Although disc systems are less susceptible less susceptible to brake fade due to heat or water and they do not drift out of adjustment like older drum brake systems, they operate at high fluid pressures, and without a booster, more foot pressure is required to bring the car to a stop. Put another way, the new technology created one more component to consider when upgrading your brakes—and another area to include in your diagnostic checklist when things go wrong. If you are contemplating installing a brake booster or need to troubleshoot an existing booster system, check out the Brake Booster FAQ found in our website’s reference area.
Here are some common questions answered by our Brake Booster FAQ:
- What does a brake booster do?
- Do I need a power booster if I install disc brakes?
- How do I know if my brake booster is going bad?
- How much pressure should I get to the wheels with a power booster?
- What size brake booster do I need?
- Can I use a Ford or MOPAR Brake Booster on a GM vehicle?
- How much vacuum is needed for the booster to operate correctly?
- Can I use my power drum brake booster if I change to disc brakes?
- I have installed a new booster and my brakes are dragging. Why?
- I just installed power brakes on a original manual brake car and now the brakes are extremely sensitive. Why?
- Can I rebuild my own booster?

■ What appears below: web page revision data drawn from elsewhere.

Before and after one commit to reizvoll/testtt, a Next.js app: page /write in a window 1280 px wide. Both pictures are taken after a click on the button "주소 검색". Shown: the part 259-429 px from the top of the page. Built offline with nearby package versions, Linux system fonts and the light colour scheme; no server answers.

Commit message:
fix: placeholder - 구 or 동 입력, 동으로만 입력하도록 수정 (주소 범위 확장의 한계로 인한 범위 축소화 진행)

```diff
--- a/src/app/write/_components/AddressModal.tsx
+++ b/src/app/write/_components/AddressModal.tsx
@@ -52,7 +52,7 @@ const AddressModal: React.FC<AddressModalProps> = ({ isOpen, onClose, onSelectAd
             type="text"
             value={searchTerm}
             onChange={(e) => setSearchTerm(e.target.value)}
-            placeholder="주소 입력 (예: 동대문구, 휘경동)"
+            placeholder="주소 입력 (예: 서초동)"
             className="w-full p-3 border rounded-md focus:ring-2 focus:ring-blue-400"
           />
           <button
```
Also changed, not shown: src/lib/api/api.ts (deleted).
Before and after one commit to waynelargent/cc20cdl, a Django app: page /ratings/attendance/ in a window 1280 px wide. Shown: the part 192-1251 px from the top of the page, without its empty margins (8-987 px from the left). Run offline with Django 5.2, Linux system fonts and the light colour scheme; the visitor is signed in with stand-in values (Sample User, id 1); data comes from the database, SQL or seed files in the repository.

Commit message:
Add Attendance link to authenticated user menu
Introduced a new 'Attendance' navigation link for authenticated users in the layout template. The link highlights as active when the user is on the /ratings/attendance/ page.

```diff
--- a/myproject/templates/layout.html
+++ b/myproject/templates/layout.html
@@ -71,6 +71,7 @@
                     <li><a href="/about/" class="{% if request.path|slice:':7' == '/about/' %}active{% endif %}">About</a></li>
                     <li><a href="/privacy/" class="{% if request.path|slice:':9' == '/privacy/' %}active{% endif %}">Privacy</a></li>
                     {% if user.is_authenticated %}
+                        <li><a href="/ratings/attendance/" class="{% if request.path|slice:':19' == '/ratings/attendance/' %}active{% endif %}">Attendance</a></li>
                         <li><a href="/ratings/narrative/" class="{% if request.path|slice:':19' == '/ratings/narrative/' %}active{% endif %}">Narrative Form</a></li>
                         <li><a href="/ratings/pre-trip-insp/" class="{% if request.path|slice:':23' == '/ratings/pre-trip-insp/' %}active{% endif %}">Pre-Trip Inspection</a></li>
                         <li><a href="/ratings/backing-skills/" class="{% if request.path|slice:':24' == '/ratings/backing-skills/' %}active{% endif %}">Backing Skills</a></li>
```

If you are looking for answers to these common brake booster questions and more, be sure to check out our FAQ. As always, if you still have questions, or if you have an issue not covered by the Brake Booster Troubleshooting FAQ, give us a call and we’ll gladly lend a hand.